Pitfalls of our simplistic moral evaluation system

In The Trouble With “Good” Scott Alexander describes some problems that stem from our evolutionary-induced simplistic good-bad evaluation system (emotivism), that meshes moral beliefs with facts and personal preferences.
I’ll only paste one quote as the post itself has just the right composition to be clear enough while not being too long.

So this is one problem: the inputs to our mental karma system aren’t always closely related to the real merit of a person/thing/idea.

Another problem: our interpretation of whether to upvote or downvote something depends on how many upvotes or downvotes it already has. […]

Another problem: we are tempted to assign everything about a concept the same score. Eliezer Yudkowsky currently has 2486 karma. How good is Eliezer at philosophy? Apparently somewhere around the level it would take to get 2486 karma. How much does he know about economics? Somewhere around level 2486 would be my guess. How well does he write? Probably well enough to get 2486 karma. Translated into mental terms, this looks like the Halo Effect. Yes, we can pick apart our analyses in greater detail; having read Eliezer’s posts, I know he’s better at some things than others. But that 2486 number is going to cause anchoring-and-adjustment issues even so.
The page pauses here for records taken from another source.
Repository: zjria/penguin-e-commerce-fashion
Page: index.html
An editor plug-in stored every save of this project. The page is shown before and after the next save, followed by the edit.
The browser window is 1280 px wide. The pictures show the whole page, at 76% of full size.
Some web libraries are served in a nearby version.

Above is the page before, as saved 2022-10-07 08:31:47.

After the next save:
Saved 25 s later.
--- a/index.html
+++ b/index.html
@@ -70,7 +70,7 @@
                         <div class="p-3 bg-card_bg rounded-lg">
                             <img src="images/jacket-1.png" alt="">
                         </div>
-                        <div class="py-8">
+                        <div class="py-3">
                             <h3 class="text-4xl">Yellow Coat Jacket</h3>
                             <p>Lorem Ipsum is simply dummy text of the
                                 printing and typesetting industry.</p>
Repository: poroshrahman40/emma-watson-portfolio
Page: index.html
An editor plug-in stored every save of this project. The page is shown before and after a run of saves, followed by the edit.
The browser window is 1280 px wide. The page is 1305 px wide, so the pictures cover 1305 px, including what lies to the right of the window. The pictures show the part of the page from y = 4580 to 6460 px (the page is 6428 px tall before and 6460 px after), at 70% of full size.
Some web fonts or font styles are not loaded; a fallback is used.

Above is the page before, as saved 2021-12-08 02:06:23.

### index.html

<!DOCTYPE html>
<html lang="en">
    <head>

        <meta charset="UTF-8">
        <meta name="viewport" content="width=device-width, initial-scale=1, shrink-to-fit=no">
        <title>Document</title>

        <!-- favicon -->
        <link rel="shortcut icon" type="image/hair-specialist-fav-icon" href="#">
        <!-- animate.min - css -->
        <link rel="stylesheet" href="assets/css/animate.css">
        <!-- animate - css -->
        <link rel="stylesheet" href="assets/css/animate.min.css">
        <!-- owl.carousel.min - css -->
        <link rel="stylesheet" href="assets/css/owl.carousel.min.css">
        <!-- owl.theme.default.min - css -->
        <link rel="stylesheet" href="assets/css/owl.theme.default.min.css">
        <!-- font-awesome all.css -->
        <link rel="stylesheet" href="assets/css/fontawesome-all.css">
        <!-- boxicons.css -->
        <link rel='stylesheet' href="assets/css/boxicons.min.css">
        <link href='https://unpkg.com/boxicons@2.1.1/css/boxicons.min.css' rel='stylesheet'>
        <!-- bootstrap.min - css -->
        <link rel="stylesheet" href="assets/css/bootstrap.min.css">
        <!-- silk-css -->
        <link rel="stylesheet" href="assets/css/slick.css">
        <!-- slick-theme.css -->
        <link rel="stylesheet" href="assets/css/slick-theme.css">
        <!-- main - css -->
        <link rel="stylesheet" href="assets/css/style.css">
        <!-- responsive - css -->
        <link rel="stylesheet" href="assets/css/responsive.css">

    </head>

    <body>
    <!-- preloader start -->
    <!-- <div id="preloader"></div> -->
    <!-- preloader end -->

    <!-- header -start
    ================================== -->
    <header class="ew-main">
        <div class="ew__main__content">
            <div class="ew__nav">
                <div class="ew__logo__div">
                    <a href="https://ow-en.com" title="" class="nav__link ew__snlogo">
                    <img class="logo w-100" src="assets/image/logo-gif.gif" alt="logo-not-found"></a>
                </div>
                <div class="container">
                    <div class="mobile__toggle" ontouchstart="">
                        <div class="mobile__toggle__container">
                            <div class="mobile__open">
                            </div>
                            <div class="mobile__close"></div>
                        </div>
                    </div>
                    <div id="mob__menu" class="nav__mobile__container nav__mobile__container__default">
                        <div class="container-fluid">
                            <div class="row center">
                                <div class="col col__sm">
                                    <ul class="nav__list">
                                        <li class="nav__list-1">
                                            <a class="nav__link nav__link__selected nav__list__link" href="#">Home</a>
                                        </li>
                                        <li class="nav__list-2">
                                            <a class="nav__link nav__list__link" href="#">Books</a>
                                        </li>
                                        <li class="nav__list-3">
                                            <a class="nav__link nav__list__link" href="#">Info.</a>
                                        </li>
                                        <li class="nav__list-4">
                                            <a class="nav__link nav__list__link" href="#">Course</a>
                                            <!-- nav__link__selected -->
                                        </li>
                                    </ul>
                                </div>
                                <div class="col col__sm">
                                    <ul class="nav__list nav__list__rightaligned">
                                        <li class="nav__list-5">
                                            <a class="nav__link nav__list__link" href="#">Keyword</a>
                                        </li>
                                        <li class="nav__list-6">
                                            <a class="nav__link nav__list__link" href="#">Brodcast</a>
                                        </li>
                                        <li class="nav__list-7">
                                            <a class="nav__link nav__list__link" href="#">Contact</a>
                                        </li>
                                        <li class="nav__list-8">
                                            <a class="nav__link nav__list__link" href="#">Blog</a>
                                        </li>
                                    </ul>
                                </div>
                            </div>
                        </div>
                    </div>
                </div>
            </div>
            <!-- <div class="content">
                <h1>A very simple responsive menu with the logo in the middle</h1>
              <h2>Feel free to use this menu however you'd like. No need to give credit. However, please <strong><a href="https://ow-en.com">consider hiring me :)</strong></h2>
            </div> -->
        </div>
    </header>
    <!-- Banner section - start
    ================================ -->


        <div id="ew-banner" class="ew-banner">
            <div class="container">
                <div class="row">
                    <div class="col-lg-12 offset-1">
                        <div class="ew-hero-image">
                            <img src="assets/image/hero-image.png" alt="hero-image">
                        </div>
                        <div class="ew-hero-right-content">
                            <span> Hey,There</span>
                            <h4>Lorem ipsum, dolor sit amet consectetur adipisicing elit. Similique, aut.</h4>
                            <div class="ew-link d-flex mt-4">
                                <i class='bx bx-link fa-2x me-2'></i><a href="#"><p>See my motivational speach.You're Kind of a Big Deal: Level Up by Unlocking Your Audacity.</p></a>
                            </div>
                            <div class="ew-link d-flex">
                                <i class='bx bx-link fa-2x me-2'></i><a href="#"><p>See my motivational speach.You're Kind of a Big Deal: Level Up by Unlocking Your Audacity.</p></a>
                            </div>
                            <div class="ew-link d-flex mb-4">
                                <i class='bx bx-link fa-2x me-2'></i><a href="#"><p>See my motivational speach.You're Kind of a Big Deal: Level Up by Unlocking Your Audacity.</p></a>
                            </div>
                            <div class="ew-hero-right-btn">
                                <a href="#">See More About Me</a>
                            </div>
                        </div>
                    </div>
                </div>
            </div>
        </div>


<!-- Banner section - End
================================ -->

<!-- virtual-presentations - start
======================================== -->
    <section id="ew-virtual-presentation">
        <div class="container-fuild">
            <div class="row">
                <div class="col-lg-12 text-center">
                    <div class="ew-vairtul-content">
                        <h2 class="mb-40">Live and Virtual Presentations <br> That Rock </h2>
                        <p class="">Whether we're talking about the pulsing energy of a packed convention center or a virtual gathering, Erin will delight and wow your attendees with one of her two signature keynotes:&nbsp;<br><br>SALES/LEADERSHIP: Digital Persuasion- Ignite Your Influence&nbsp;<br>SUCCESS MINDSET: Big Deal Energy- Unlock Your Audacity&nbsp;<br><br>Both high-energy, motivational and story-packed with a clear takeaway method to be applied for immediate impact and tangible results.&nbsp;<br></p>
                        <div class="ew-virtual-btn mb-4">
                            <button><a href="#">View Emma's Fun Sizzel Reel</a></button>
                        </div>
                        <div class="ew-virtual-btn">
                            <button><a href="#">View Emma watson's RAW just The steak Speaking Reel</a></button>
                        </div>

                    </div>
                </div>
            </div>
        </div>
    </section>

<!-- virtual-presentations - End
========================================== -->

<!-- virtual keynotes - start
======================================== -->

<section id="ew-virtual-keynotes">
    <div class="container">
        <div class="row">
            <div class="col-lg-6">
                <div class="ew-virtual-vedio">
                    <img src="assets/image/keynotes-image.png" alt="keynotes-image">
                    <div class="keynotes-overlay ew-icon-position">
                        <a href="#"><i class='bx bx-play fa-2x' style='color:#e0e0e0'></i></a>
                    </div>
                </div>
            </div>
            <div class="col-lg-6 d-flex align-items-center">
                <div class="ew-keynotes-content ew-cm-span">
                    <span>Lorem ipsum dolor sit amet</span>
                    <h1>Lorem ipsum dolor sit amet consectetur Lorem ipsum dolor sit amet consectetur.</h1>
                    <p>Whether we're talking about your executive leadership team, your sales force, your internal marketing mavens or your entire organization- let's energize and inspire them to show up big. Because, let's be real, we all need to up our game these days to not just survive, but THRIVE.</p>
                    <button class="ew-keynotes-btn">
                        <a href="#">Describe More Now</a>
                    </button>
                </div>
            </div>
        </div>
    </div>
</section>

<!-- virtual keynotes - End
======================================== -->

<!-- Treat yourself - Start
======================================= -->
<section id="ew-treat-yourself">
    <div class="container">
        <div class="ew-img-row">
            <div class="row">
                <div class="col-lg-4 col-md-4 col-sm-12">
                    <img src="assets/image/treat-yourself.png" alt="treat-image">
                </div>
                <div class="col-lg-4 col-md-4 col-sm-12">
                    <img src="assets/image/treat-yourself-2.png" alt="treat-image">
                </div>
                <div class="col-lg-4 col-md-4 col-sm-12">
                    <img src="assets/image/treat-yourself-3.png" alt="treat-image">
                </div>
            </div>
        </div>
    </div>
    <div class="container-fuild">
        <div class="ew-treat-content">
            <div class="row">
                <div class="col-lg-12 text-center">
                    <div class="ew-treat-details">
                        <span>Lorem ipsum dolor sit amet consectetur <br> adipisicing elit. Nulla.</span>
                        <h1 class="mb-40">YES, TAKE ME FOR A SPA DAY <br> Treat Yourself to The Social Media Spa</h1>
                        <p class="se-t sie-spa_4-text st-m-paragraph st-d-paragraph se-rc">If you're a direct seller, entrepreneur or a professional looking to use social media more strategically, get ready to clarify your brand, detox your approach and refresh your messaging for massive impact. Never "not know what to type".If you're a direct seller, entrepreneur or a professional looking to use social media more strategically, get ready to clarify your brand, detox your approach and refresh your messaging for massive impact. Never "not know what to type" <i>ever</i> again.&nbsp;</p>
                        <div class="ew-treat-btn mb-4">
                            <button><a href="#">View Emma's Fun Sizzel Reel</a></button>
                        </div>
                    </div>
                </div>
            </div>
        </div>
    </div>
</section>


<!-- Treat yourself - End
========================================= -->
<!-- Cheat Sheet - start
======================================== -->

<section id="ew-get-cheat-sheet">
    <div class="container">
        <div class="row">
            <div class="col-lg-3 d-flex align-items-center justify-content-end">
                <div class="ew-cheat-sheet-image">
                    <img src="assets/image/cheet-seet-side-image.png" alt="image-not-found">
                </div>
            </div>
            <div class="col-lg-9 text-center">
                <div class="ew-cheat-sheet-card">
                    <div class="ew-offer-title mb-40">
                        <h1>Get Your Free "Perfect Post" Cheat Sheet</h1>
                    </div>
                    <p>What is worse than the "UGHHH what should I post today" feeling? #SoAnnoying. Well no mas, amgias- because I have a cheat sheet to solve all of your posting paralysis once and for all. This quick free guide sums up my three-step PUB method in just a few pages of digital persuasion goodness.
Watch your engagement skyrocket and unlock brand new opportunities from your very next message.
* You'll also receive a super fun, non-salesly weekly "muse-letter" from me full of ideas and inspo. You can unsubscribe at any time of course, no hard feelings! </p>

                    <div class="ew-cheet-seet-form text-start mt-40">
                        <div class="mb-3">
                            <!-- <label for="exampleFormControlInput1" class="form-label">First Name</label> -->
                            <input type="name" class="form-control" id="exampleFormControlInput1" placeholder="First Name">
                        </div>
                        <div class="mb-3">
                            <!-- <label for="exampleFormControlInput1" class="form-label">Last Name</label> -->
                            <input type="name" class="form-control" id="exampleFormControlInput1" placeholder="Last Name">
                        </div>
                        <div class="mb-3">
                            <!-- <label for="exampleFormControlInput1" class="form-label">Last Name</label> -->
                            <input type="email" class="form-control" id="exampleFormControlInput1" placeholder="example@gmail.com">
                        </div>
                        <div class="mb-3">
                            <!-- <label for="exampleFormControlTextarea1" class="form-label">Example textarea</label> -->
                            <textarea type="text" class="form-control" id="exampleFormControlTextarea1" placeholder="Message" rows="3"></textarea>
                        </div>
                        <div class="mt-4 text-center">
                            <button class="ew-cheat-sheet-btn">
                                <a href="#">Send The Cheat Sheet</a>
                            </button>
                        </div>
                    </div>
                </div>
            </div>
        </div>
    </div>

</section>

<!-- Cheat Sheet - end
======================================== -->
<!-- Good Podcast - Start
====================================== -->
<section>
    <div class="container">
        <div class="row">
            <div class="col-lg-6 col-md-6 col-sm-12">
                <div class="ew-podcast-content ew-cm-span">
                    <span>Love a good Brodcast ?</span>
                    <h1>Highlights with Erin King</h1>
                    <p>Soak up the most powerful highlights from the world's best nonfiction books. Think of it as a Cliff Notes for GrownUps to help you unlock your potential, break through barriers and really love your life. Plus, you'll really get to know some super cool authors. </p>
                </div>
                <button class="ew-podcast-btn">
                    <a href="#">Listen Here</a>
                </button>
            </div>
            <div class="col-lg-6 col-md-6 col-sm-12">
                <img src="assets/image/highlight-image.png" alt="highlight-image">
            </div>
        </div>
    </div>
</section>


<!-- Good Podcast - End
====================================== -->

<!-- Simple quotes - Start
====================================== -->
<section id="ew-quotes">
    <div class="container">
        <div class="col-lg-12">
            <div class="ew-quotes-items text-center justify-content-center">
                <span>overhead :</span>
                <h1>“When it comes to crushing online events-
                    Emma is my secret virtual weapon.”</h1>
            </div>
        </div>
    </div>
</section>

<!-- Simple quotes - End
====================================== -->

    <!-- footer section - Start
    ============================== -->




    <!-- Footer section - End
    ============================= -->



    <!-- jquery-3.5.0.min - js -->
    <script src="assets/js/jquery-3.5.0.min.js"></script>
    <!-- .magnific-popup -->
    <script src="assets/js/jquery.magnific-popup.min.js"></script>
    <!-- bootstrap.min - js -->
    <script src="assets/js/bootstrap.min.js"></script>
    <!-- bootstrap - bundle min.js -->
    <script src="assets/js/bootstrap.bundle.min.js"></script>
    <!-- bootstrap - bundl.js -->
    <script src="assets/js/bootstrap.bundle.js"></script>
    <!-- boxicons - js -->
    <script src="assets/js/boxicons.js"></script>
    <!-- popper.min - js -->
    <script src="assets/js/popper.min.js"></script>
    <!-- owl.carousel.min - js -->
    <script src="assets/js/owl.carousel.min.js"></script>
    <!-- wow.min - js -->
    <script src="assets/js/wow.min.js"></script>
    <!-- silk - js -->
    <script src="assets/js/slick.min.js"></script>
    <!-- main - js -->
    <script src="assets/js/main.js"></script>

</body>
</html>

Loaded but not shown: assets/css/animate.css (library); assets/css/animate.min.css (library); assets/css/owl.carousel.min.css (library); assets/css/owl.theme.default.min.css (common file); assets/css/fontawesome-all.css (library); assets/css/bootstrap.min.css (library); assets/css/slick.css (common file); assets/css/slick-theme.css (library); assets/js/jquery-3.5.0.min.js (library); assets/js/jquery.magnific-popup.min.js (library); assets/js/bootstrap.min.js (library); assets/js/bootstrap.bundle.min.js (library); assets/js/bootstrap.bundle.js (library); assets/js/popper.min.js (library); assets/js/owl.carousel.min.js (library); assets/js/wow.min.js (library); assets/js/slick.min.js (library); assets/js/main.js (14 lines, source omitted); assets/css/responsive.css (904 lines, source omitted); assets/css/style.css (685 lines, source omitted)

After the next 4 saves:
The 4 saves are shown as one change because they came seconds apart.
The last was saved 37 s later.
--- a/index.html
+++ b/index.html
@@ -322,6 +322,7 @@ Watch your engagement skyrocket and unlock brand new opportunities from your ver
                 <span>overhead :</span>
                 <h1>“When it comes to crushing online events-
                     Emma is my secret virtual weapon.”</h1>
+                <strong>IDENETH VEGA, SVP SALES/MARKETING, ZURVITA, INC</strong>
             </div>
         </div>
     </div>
But the big problem, the world-breaking problem, is that sticking everything good and bad about something into one big bin and making decisions based on whether it’s a net positive or a net negative is an unsubtle, leaky heuristic completely unsuitable for complicated problems.